Note each line in the data below that holds "software", and copy it.

(Dataset excerpts)

++++++++

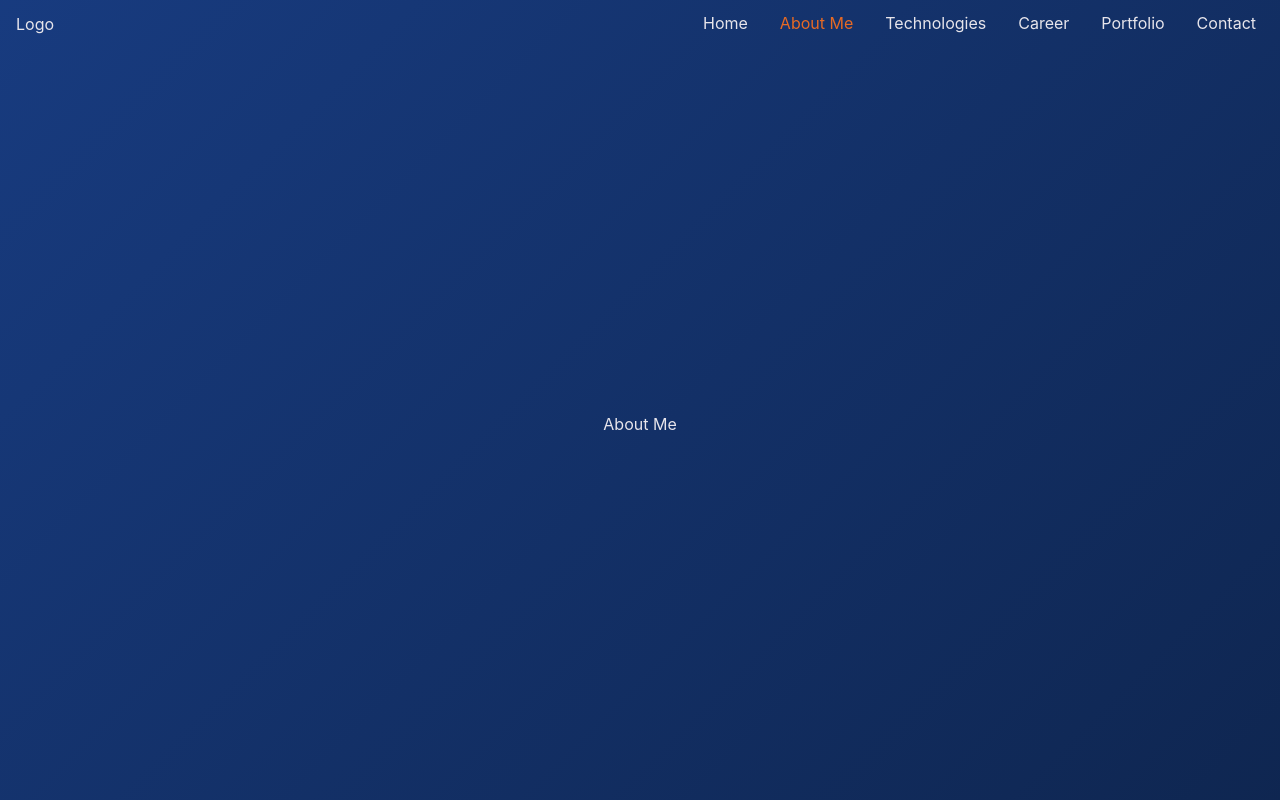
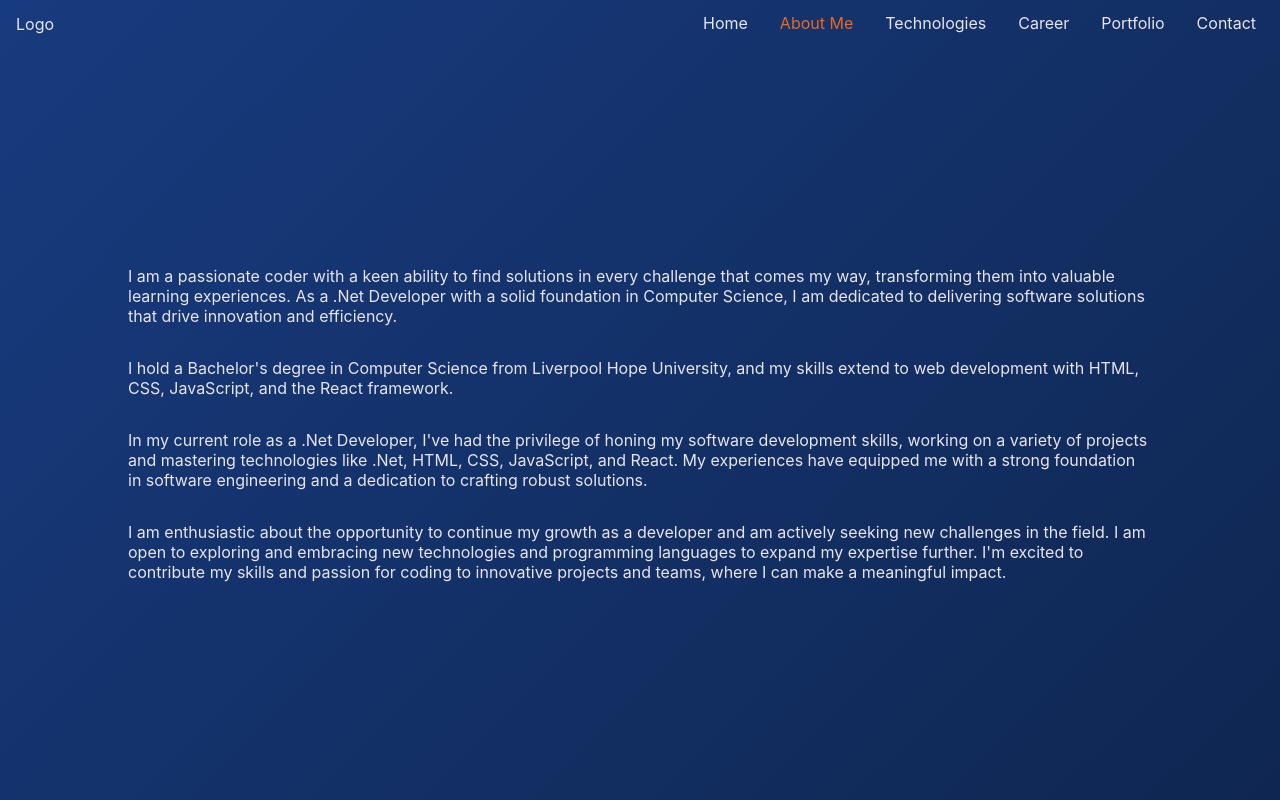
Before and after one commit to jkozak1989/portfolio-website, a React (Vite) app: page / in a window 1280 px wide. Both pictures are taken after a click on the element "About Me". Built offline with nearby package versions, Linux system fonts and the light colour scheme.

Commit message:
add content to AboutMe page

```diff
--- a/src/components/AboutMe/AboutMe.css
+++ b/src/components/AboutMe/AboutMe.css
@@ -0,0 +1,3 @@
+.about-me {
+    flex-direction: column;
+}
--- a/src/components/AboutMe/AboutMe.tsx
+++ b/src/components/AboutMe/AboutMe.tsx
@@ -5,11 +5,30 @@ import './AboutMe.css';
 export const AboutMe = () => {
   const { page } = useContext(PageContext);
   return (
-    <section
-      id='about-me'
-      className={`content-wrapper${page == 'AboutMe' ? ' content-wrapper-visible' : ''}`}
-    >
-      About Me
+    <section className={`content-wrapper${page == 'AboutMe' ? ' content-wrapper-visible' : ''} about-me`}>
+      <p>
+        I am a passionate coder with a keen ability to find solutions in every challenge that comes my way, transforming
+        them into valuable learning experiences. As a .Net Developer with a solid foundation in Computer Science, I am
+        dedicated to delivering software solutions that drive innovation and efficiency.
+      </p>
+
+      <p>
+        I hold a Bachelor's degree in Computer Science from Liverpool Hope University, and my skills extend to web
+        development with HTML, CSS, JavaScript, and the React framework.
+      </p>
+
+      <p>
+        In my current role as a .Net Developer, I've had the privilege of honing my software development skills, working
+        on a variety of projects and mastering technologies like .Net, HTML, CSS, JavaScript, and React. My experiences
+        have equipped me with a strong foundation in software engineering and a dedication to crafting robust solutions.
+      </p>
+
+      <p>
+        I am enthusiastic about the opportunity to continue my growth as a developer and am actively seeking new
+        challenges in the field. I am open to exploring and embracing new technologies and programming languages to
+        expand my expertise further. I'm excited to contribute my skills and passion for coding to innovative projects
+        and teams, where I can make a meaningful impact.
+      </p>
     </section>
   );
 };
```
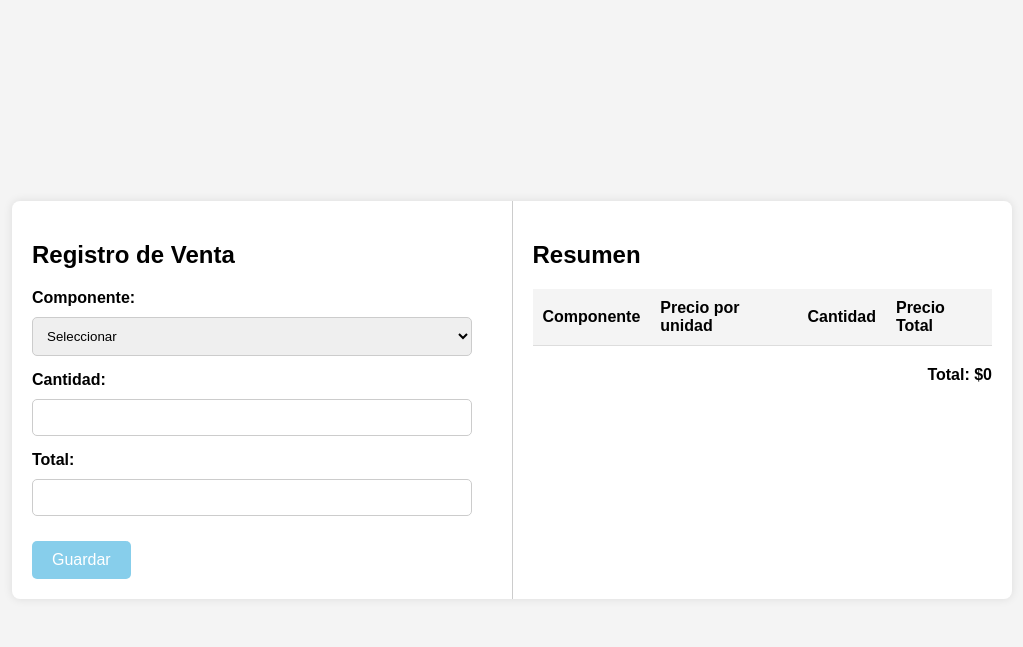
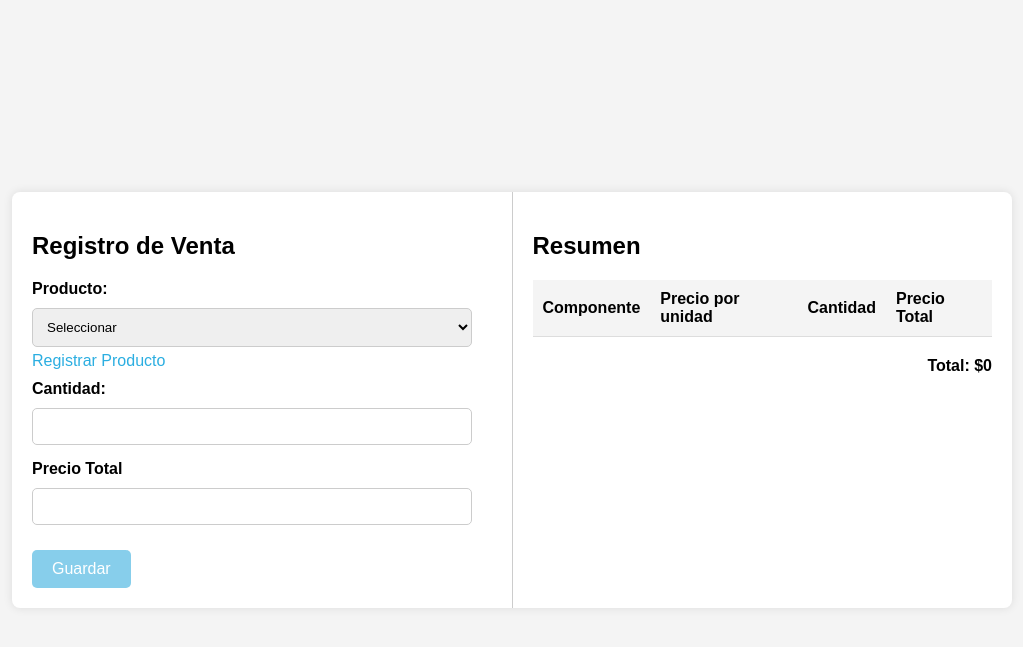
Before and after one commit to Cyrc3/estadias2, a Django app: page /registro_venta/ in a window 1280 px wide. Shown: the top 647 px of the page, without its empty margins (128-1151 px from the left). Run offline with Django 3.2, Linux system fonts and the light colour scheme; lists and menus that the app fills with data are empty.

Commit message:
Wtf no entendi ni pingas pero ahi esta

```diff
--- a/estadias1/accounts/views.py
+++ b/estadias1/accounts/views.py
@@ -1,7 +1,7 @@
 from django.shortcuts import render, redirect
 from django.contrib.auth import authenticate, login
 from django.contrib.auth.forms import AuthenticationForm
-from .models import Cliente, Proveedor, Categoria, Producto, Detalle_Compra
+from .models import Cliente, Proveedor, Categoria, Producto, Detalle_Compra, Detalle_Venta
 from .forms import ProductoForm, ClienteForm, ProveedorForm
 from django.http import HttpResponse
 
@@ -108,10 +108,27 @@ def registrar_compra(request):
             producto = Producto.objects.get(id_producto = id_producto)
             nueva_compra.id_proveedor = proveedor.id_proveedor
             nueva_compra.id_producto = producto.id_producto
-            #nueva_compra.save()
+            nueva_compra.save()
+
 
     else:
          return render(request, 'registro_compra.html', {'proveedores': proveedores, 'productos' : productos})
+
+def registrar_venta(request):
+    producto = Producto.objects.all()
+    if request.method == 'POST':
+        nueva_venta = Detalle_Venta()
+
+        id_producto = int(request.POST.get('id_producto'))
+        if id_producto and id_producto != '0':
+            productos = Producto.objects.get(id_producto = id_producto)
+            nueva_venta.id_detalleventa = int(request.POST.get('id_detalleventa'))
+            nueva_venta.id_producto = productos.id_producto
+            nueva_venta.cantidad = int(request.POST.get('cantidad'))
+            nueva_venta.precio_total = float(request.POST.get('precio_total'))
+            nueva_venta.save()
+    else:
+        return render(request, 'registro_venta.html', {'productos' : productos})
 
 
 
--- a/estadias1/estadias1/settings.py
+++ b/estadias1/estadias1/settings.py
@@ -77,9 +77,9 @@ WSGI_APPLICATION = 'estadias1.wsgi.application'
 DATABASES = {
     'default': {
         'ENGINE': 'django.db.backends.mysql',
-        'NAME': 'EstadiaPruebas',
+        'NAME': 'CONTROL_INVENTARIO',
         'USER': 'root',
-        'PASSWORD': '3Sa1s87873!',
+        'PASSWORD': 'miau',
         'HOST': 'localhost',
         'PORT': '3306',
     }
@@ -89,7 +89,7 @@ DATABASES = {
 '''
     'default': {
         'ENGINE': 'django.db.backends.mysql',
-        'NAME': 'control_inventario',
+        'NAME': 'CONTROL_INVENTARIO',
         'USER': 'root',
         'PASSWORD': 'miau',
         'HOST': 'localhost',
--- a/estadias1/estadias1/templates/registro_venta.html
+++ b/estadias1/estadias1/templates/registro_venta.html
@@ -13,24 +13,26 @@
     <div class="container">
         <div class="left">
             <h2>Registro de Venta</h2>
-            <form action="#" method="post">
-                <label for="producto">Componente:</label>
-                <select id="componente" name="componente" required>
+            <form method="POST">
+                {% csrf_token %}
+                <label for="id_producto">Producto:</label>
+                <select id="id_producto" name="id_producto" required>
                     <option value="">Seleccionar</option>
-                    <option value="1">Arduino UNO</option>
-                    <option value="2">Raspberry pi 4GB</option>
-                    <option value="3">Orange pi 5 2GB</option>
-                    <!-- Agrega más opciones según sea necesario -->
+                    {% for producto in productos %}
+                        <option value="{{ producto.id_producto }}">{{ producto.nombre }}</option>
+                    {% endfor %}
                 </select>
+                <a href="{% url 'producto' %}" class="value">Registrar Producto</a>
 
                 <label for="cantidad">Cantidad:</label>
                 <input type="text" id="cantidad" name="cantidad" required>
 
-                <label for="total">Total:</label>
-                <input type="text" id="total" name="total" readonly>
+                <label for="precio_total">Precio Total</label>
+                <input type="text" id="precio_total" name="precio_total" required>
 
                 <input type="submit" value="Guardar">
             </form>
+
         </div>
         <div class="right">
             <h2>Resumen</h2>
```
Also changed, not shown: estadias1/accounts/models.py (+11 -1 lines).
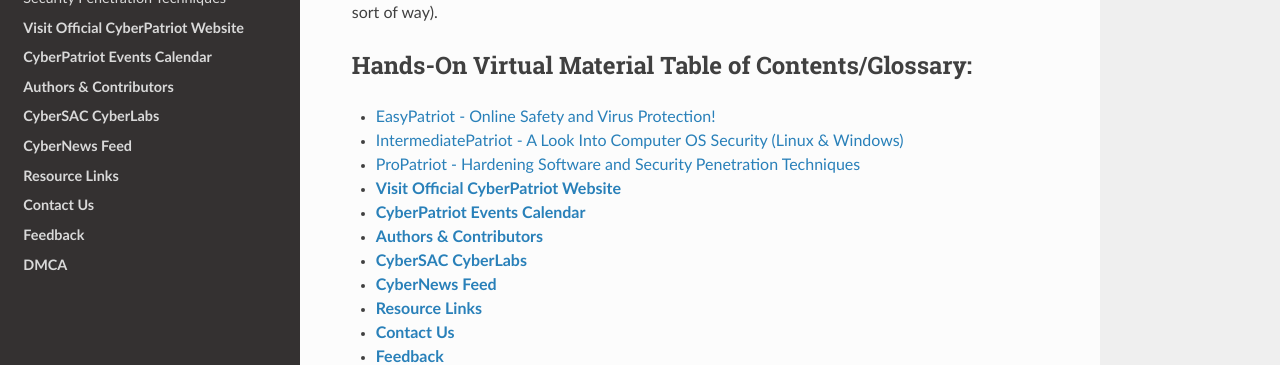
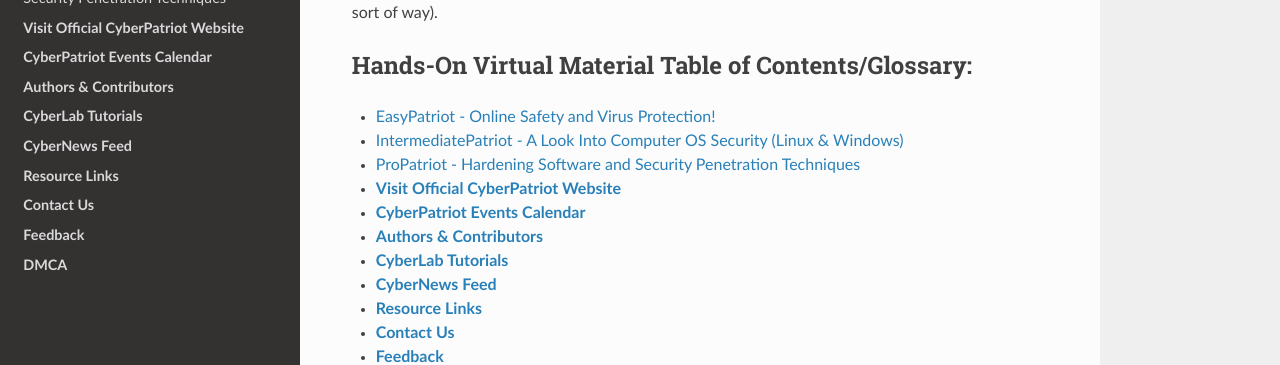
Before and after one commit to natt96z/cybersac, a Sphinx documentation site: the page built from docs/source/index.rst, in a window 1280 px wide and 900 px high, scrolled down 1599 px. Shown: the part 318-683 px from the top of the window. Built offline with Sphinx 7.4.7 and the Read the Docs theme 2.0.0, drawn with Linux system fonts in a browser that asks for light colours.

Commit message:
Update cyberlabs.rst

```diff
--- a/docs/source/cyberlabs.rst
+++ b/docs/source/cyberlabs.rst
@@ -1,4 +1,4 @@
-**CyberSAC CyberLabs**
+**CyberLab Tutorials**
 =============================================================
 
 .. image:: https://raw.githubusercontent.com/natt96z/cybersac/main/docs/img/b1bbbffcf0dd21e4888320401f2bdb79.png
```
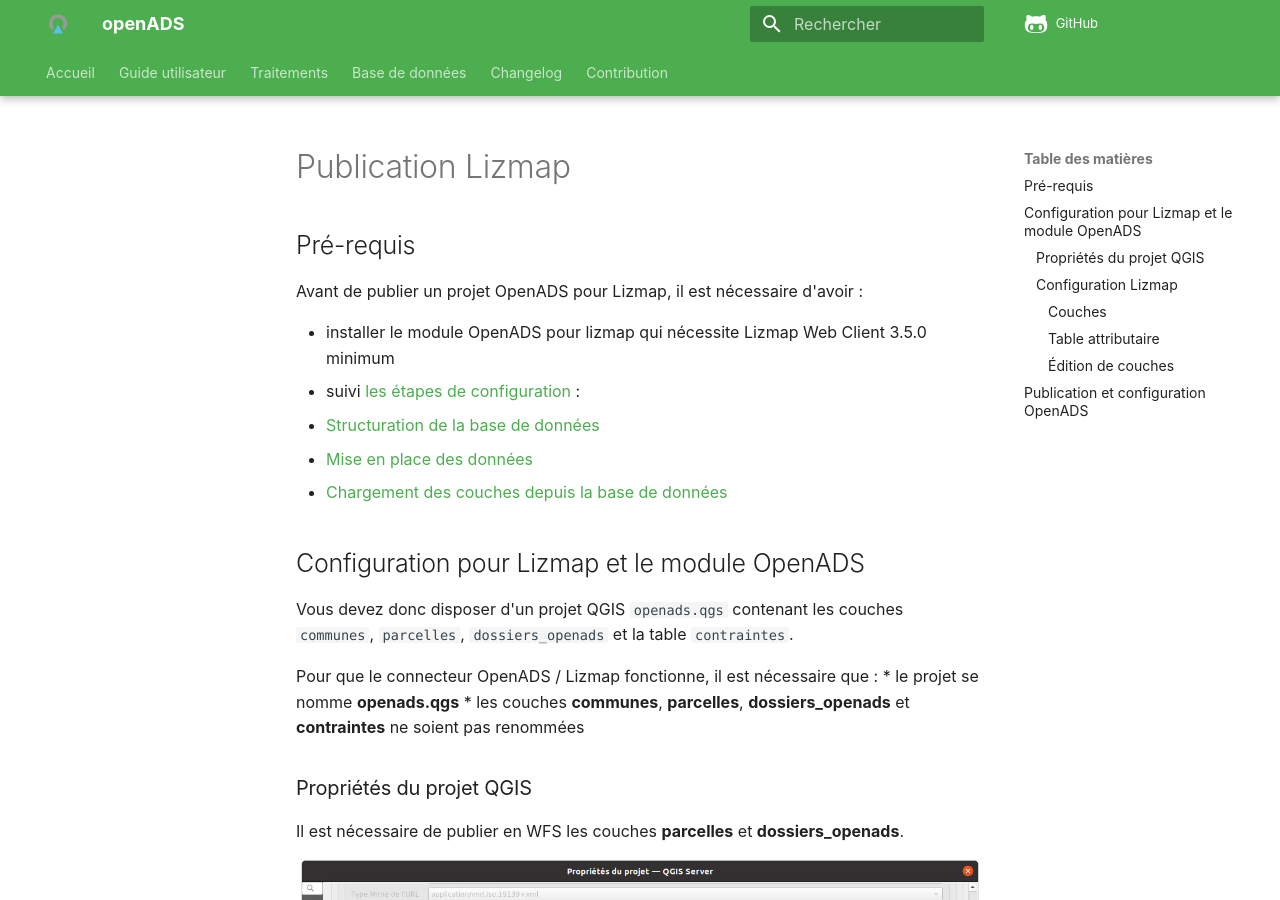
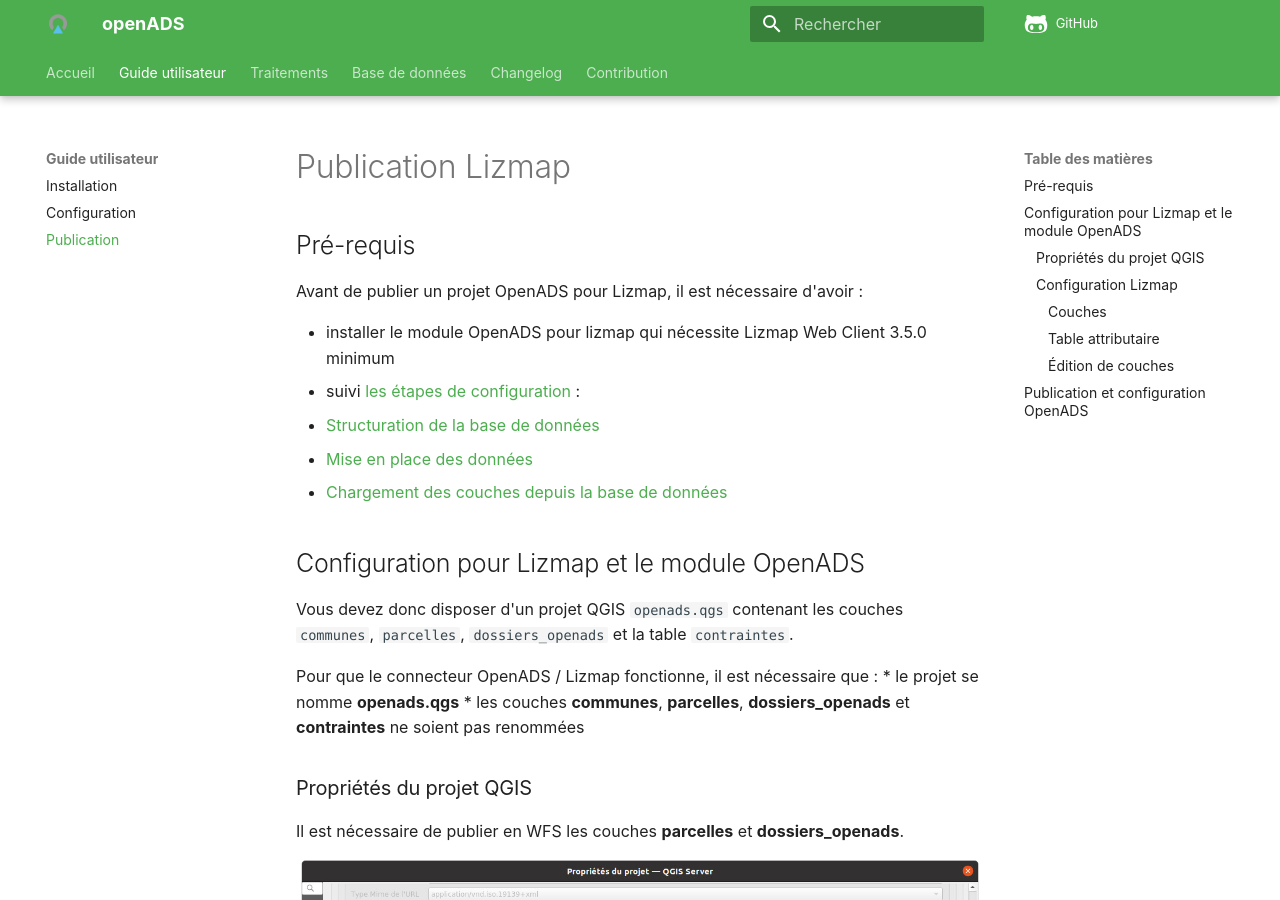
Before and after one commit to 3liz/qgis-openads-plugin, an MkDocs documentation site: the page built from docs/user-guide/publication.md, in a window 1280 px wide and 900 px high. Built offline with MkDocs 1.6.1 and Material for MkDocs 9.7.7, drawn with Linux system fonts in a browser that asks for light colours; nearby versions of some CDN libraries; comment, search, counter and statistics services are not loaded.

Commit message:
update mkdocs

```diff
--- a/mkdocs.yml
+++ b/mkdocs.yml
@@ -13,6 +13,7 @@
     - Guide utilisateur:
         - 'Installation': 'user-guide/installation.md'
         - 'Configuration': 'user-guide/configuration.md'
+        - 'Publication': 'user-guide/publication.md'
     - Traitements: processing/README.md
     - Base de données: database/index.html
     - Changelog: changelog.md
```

++++++++

* **Task solution**
+        dedicated to delivering software solutions that drive innovation and efficiency.
+        In my current role as a .Net Developer, I've had the privilege of honing my software development skills, working
+        have equipped me with a strong foundation in software engineering and a dedication to crafting robust solutions.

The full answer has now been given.